- Opening Delimiter -

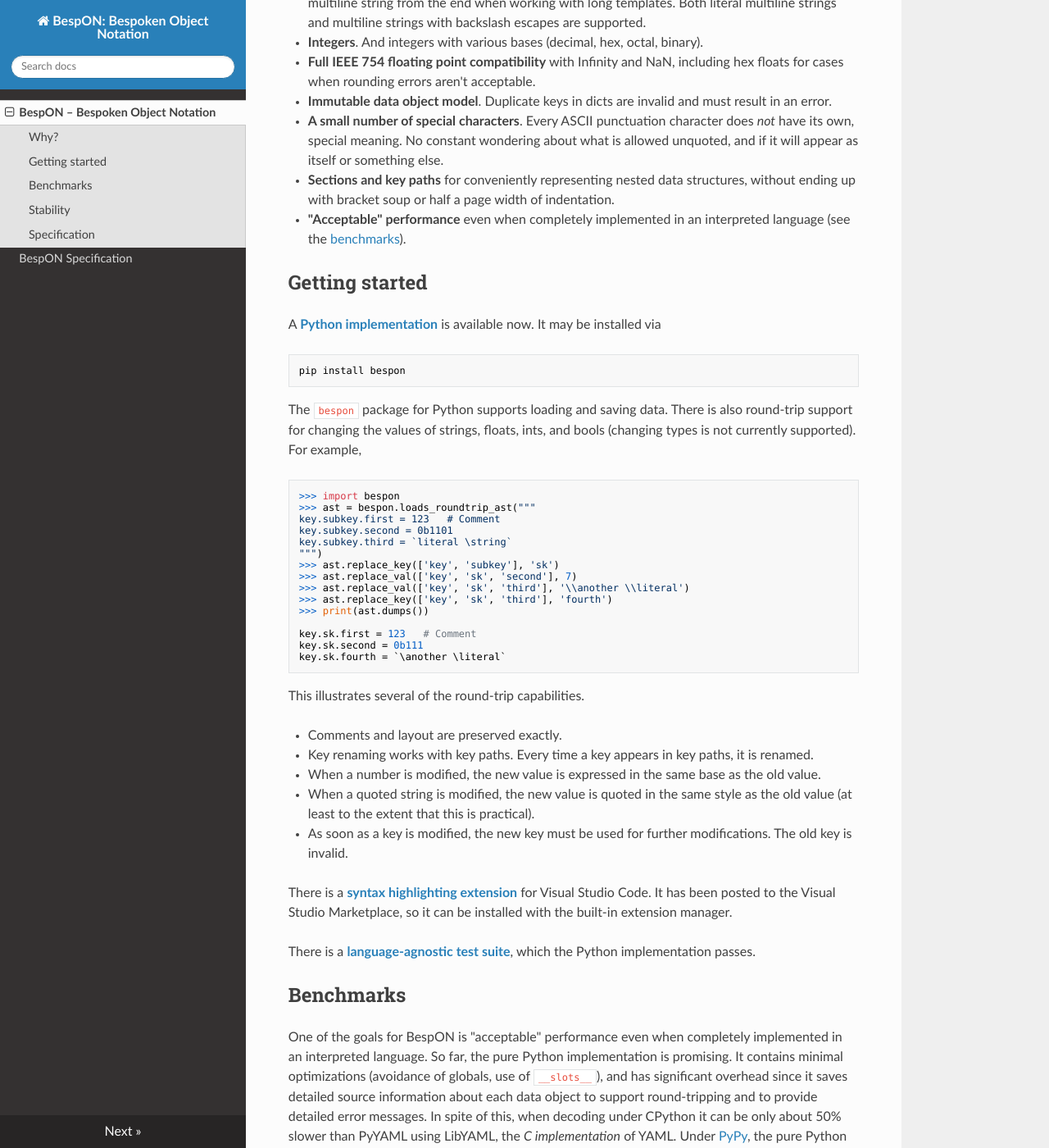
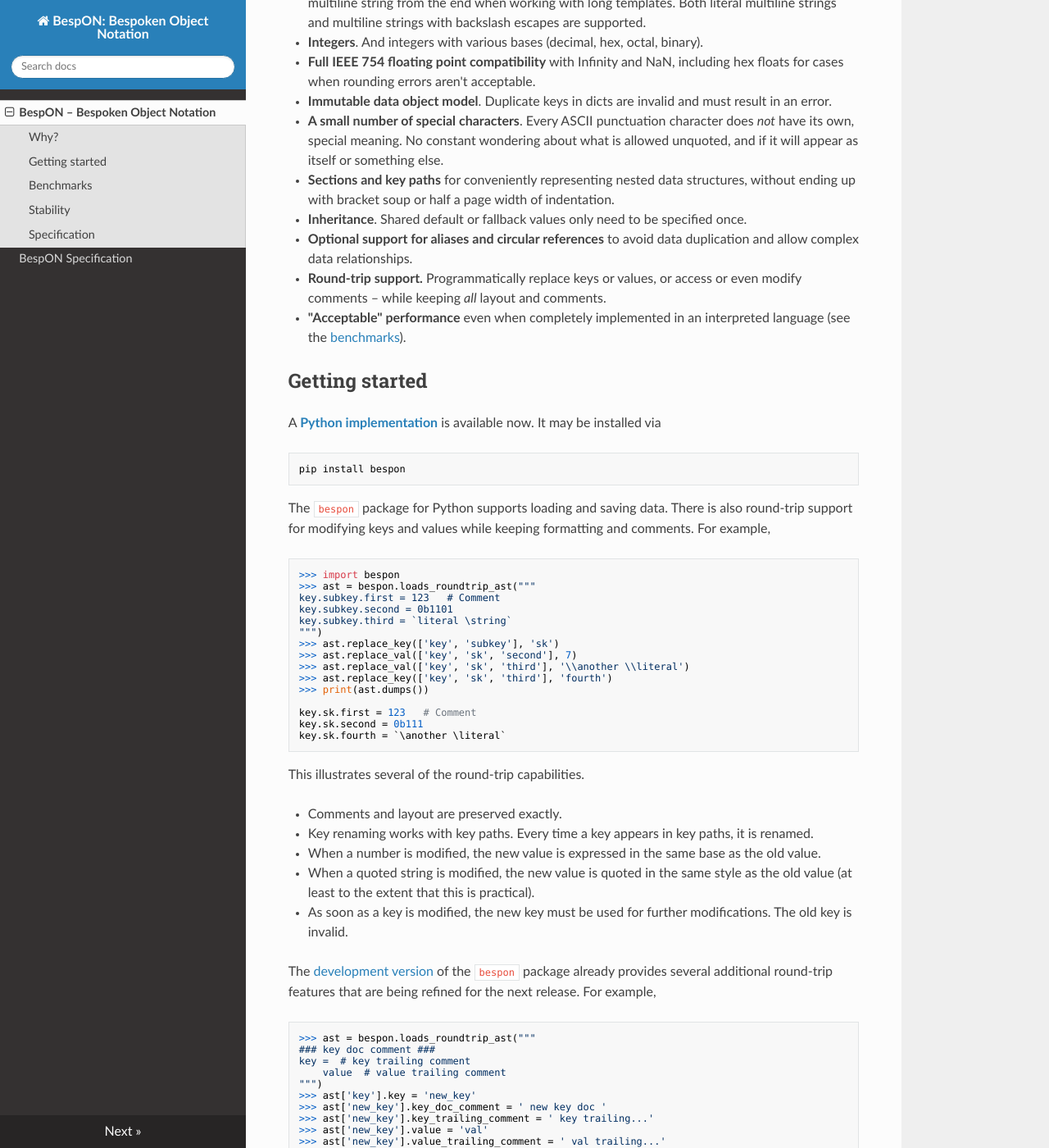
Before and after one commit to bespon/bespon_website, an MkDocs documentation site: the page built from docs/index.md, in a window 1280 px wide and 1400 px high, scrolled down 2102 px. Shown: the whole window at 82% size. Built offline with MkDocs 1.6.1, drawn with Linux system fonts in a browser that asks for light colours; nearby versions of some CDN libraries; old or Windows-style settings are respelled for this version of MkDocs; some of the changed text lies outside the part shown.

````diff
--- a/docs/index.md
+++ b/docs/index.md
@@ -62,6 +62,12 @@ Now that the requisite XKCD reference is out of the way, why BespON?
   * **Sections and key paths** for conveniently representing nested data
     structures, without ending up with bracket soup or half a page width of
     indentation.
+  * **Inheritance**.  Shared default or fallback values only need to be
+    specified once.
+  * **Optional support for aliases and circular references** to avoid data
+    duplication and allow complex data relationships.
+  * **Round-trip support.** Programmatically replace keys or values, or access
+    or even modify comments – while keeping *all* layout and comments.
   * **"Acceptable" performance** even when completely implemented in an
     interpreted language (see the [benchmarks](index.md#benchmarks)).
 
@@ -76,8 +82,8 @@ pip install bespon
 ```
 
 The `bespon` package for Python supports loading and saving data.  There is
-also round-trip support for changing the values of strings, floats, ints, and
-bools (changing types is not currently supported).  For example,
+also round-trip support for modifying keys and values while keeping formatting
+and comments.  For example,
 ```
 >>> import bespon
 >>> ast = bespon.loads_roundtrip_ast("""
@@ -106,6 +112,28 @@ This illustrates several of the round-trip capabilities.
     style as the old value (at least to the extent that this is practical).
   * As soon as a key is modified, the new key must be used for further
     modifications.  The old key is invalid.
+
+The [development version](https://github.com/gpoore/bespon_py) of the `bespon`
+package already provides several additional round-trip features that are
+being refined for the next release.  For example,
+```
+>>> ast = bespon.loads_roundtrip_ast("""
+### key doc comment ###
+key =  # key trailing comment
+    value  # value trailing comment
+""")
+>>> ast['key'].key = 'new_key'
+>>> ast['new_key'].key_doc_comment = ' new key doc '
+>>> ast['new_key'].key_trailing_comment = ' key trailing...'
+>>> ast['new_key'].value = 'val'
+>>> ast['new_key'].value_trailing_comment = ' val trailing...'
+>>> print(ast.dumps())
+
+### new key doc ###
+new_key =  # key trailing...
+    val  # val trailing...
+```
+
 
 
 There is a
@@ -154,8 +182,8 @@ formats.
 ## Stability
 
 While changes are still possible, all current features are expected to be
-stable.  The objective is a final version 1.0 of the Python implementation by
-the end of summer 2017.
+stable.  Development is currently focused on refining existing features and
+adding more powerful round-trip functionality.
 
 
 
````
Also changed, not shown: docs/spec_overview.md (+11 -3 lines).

- Closing Delimiter -

#### [Problem to solve]
Pictures aside, retype the material exactly.

#### [Exercise output]
Before and after one commit to bespon/bespon_website, an MkDocs documentation site: the page built from docs/index.md, in a window 1280 px wide and 1400 px high, scrolled down 2102 px. Shown: the whole window at 82% size. Built offline with MkDocs 1.6.1, drawn with Linux system fonts in a browser that asks for light colours; nearby versions of some CDN libraries; old or Windows-style settings are respelled for this version of MkDocs; some of the changed text lies outside the part shown.

````diff
--- a/docs/index.md
+++ b/docs/index.md
@@ -62,6 +62,12 @@ Now that the requisite XKCD reference is out of the way, why BespON?
   * **Sections and key paths** for conveniently representing nested data
     structures, without ending up with bracket soup or half a page width of
     indentation.
+  * **Inheritance**.  Shared default or fallback values only need to be
+    specified once.
+  * **Optional support for aliases and circular references** to avoid data
+    duplication and allow complex data relationships.
+  * **Round-trip support.** Programmatically replace keys or values, or access
+    or even modify comments – while keeping *all* layout and comments.
   * **"Acceptable" performance** even when completely implemented in an
     interpreted language (see the [benchmarks](index.md#benchmarks)).
 
@@ -76,8 +82,8 @@ pip install bespon
 ```
 
 The `bespon` package for Python supports loading and saving data.  There is
-also round-trip support for changing the values of strings, floats, ints, and
-bools (changing types is not currently supported).  For example,
+also round-trip support for modifying keys and values while keeping formatting
+and comments.  For example,
 ```
 >>> import bespon
 >>> ast = bespon.loads_roundtrip_ast("""
@@ -106,6 +112,28 @@ This illustrates several of the round-trip capabilities.
     style as the old value (at least to the extent that this is practical).
   * As soon as a key is modified, the new key must be used for further
     modifications.  The old key is invalid.
+
+The [development version](https://github.com/gpoore/bespon_py) of the `bespon`
+package already provides several additional round-trip features that are
+being refined for the next release.  For example,
+```
+>>> ast = bespon.loads_roundtrip_ast("""
+### key doc comment ###
+key =  # key trailing comment
+    value  # value trailing comment
+""")
+>>> ast['key'].key = 'new_key'
+>>> ast['new_key'].key_doc_comment = ' new key doc '
+>>> ast['new_key'].key_trailing_comment = ' key trailing...'
+>>> ast['new_key'].value = 'val'
+>>> ast['new_key'].value_trailing_comment = ' val trailing...'
+>>> print(ast.dumps())
+
+### new key doc ###
+new_key =  # key trailing...
+    val  # val trailing...
+```
+
 
 
 There is a
@@ -154,8 +182,8 @@ formats.
 ## Stability
 
 While changes are still possible, all current features are expected to be
-stable.  The objective is a final version 1.0 of the Python implementation by
-the end of summer 2017.
+stable.  Development is currently focused on refining existing features and
+adding more powerful round-trip functionality.
 
 
 
````
Also changed, not shown: docs/spec_overview.md (+11 -3 lines).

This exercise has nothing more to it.